An NSUserActivity object can be used to coordinate significant events in an app with the system. It is the basis for Handoff between different devices running iOS and macOS. Additionally, it may also be used to improve public-indexing and augment or create Spotlight Search results for an app. As of iOS 10, it may also be used to coordinate interactions between your app and Siri using SiriKit.
Supported activity types must be defined in your app's
Info.plist file under the
NSUserActivityTypes key. Activities are tied to your Developer Team ID, meaning that activity coordination is restricted between apps that have the same Team ID (e.g. "Safari" could not accept a Handoff activity from "Chrome" or vice versa).
Becoming / Resigning the Current Activity
Marking an activity as current using
becomeCurrent makes it available for Handoff or Spotlight Indexing. Only one activity may be current at a time. You may mark an activity as inactive without invalidating by calling
invalidate an activity, the same instance may not be made current again.
Do not mark an activity as current when providing it for SiriKit.
Activities are not to be used as a general-purpose indexing mechanism within your app. Instead, they should only be used in response to user-initiated actions. To index all content in your app, use CoreSpotlight.
Creating a NSUserActivity
To create a
NSUserActivity object, your app must declare the types of activities it supports in its
Info.plist file. Supported activities are defined by your application and should be unique. An activity is defined using a reverse-domain style naming scheme (i.e. "com.companyName.productName.activityName"). Here is what an entry in your Info.plist might look like:
Once you have defined all supported activity types, you may begin to access and use them in your application's code.
To create a

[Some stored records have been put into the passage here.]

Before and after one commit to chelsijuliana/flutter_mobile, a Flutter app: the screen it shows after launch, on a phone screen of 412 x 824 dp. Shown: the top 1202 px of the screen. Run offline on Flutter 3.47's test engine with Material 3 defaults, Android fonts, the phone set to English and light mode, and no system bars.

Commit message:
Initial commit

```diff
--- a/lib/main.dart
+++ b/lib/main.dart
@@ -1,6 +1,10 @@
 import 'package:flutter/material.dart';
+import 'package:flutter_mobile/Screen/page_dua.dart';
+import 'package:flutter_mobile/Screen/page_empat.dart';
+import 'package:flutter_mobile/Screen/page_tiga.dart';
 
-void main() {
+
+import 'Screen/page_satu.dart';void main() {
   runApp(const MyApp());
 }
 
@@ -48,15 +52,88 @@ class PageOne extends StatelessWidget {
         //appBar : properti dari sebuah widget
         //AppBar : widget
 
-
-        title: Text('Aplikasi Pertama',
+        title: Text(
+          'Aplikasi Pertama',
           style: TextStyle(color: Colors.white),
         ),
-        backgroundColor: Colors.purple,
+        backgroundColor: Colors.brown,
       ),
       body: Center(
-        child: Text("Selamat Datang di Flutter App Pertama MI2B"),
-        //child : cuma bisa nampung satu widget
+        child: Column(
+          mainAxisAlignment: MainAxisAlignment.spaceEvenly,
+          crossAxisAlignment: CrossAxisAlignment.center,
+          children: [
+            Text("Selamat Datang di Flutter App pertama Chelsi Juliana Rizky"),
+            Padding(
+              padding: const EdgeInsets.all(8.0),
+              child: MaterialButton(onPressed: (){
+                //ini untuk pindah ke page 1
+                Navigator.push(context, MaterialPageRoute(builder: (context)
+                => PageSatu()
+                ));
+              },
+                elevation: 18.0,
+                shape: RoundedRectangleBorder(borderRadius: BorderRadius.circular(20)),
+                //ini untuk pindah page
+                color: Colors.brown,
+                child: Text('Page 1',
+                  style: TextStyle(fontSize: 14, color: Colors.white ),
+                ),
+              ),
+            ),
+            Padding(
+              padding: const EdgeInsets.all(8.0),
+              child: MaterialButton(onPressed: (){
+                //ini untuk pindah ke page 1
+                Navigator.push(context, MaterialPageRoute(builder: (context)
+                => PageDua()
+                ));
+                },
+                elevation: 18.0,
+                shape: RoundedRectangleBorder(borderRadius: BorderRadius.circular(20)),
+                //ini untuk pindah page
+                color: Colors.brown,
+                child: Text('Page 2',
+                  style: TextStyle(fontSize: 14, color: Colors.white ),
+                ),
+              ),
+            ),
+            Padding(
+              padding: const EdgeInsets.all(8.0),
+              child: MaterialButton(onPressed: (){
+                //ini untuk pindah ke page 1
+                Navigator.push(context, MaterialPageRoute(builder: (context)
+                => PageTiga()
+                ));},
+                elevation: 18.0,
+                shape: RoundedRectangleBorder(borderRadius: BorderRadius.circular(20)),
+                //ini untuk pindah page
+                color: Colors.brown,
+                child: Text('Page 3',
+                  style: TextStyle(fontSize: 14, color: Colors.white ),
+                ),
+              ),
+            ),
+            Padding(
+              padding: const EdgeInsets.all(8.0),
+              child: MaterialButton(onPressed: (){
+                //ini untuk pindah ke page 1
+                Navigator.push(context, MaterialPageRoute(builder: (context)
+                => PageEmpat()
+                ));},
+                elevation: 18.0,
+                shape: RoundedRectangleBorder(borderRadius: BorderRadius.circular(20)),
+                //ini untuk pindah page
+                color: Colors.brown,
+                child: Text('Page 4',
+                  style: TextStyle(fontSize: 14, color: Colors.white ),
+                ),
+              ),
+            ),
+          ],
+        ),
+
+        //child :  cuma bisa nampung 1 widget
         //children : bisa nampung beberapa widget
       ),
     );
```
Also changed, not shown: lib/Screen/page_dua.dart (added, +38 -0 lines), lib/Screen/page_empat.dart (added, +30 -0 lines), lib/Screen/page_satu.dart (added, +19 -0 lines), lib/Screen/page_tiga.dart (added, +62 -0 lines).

NSUserActivity object you must do the following
After this, the activity above should be available for Handoff (although more work is required to properly handle the "Handoff").